Disclaimer: This material is being kept online for historical purposes. Though accurate at the time of publication, it is no longer being updated. The page may contain broken links or outdated information, and parts may not function in current web browsers. Visit espo.nasa.gov for information about our current projects.

 

Estimator of Surface Ozone Using Formaldehyde and Carbon Monoxide...

The core information for this publication's citation.: 
Cheng, Y., Y. Wang, Y. Zhang, J. H. Crawford, G. S. Diskin, A. Weinheimer, and A. Fried (2018), Estimator of Surface Ozone Using Formaldehyde and Carbon Monoxide Concentrations Over the Eastern United States in Summer, J. Geophys. Res., 123, doi:10.1029/2018JD028452.
Abstract: 

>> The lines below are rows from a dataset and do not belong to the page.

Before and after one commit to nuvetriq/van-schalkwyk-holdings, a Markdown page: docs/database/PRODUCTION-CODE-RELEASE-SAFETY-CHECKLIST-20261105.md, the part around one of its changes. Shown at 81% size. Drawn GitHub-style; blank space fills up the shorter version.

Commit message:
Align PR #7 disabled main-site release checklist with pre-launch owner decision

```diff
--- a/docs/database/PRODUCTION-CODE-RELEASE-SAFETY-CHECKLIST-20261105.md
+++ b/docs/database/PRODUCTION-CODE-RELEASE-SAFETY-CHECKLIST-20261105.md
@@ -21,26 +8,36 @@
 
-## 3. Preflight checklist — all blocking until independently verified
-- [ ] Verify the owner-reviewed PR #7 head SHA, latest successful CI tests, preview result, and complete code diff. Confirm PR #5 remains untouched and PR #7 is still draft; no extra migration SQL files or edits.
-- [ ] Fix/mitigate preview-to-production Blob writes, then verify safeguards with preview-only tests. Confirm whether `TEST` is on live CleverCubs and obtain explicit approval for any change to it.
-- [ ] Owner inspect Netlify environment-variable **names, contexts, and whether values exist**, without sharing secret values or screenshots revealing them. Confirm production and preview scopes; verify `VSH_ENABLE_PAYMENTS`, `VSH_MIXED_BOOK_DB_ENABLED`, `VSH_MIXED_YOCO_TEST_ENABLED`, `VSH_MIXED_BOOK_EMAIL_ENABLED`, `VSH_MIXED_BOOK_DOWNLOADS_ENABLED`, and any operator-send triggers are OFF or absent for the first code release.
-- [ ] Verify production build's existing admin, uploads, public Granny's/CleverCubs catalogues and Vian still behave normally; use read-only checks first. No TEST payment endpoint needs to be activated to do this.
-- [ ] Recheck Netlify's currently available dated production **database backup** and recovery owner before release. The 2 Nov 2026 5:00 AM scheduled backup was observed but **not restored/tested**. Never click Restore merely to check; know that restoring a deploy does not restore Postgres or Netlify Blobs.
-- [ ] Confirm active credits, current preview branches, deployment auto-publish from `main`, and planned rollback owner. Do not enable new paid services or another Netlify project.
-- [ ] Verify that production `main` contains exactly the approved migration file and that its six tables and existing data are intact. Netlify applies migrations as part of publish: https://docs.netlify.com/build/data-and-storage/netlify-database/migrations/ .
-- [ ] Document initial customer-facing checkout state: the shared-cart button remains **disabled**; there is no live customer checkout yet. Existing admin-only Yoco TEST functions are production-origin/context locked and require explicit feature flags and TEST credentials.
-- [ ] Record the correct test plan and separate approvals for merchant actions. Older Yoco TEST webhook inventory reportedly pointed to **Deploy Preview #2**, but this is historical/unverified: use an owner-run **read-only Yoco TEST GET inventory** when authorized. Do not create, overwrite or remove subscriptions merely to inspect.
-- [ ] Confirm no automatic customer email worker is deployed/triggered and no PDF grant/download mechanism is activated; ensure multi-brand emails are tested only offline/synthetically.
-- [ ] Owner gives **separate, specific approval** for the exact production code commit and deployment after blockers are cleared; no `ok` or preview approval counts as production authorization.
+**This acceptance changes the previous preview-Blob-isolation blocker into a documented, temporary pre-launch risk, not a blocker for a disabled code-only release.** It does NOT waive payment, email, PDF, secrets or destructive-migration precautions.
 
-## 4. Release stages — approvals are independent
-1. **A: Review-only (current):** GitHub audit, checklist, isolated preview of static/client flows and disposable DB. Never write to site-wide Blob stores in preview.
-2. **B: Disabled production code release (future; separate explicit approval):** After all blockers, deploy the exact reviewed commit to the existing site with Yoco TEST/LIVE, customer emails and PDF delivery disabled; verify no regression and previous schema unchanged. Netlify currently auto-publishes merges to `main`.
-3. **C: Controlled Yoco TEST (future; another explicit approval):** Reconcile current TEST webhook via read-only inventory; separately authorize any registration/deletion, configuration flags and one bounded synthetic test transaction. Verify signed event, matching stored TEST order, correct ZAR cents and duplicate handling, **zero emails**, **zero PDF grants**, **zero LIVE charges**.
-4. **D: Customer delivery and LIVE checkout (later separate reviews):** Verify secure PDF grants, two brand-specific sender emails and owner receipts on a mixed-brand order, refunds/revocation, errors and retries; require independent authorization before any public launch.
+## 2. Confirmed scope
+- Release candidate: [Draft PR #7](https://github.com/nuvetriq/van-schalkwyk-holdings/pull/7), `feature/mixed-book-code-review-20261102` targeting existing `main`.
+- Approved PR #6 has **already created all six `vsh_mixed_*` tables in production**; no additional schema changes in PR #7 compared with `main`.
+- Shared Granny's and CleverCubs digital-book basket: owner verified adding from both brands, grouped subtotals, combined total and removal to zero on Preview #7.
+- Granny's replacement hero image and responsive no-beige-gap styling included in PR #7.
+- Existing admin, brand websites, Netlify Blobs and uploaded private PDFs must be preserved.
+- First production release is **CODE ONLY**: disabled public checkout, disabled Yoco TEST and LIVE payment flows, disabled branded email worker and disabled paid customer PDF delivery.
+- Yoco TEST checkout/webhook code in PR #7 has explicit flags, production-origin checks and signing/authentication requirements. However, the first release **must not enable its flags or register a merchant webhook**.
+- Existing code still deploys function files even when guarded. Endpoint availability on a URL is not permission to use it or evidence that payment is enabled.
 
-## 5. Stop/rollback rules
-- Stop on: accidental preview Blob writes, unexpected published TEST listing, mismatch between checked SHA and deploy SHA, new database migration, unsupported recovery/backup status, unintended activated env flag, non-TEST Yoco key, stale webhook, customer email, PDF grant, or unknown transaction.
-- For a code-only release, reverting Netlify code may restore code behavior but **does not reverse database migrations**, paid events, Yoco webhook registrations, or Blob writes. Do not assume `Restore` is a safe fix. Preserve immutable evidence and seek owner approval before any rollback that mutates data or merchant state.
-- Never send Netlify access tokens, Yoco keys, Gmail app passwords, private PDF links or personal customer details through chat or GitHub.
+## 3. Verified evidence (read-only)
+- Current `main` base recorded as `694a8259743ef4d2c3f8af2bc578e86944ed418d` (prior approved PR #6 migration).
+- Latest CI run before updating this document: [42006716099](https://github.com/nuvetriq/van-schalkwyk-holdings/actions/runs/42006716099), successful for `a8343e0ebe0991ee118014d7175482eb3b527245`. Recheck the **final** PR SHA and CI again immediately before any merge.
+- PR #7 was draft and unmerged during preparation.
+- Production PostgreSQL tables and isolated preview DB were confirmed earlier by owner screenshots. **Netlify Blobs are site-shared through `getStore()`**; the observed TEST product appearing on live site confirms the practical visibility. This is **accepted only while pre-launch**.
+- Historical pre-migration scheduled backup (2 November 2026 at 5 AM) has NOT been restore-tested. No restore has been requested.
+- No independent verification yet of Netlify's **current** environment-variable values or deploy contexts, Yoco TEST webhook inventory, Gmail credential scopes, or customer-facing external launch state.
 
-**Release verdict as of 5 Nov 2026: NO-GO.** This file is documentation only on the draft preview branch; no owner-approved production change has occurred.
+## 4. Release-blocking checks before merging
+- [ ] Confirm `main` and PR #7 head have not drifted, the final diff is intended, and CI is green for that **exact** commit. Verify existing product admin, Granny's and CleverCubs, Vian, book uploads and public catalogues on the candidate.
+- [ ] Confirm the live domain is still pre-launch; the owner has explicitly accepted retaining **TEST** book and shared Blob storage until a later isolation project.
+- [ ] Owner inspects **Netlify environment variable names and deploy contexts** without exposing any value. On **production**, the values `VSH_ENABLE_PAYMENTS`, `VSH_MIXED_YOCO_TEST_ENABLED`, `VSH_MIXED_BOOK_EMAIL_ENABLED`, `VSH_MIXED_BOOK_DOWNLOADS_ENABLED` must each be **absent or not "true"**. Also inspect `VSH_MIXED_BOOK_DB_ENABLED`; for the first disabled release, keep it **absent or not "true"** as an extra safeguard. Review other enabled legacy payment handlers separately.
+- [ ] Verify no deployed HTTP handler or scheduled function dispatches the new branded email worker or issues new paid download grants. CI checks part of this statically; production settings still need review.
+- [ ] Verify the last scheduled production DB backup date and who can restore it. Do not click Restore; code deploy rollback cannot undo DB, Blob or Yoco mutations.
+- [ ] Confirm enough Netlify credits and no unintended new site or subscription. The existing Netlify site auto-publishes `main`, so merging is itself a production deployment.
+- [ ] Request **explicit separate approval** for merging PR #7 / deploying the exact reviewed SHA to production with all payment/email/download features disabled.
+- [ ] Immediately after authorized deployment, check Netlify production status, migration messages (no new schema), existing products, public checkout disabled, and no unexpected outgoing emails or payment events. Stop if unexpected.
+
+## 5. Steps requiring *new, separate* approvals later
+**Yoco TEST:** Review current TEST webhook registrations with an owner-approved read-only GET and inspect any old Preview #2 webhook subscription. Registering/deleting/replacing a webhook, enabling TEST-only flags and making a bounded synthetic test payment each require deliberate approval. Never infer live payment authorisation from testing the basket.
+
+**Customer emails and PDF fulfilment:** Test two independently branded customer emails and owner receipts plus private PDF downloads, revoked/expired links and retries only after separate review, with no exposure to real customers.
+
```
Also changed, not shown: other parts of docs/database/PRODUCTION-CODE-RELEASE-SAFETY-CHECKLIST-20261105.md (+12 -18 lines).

Strong correlations of O3-CH2O, O3-CO and CO-CH2O were observed during the Deriving Information on Surface Conditions from Column and Vertically Resolved Observations Relevant to Air Quality (DISCOVER-AQ) aircraft experiment in July 2011 over the Washington-Baltimore area. The linear regression slopes of observed O3-CH2O, O3-CO, and CO-CH2O do not vary significantly with time (11 a.m. to 4 p.m.) or altitude in the boundary layer. These observed relationships are simulated well by a regional chemical transport model. Using tagged-tracer simulations, we find that biogenic isoprene oxidation makes the largest contribution to the regression slope of O3-CH2O across much of the eastern United States, providing a good indicator for O3 enhanced by biogenic isoprene oxidation. In contrast, the regression slope of O3-CO is controlled by both anthropogenic and biogenic emissions. Therefore, we use the CO-CH2O relationship to separate biogenic from anthropogenic contributions to CO. By combining these regressions, we can track the contributions to surface O3 by anthropogenic and biogenic factors and build a fast-response ozone estimator using near-surface CH2O and CO concentrations as inputs. We examine the quality of O3 estimator by increasing or decreasing anthropogenic emissions by up to 50%. The estimated O3 distribution is in reasonably good agreement with the full-model simulations (R2 > 0.77 in the range of 30% to +50% of anthropogenic emissions). The analysis provides the basis for using high-quality geostationary satellites with UV, thermal infrared, or near-infrared instruments for observing CH2O and CO to improve surface O3 distribution monitoring. The estimation model can also be applied to derive observation-derived regional metrics to evaluate and improve full-fledged 3-D air quality models.

PDF of Publication: 
Download from publisher's website.
Research Program: 
Atmospheric Composition Modeling and Analysis Program (ACMAP)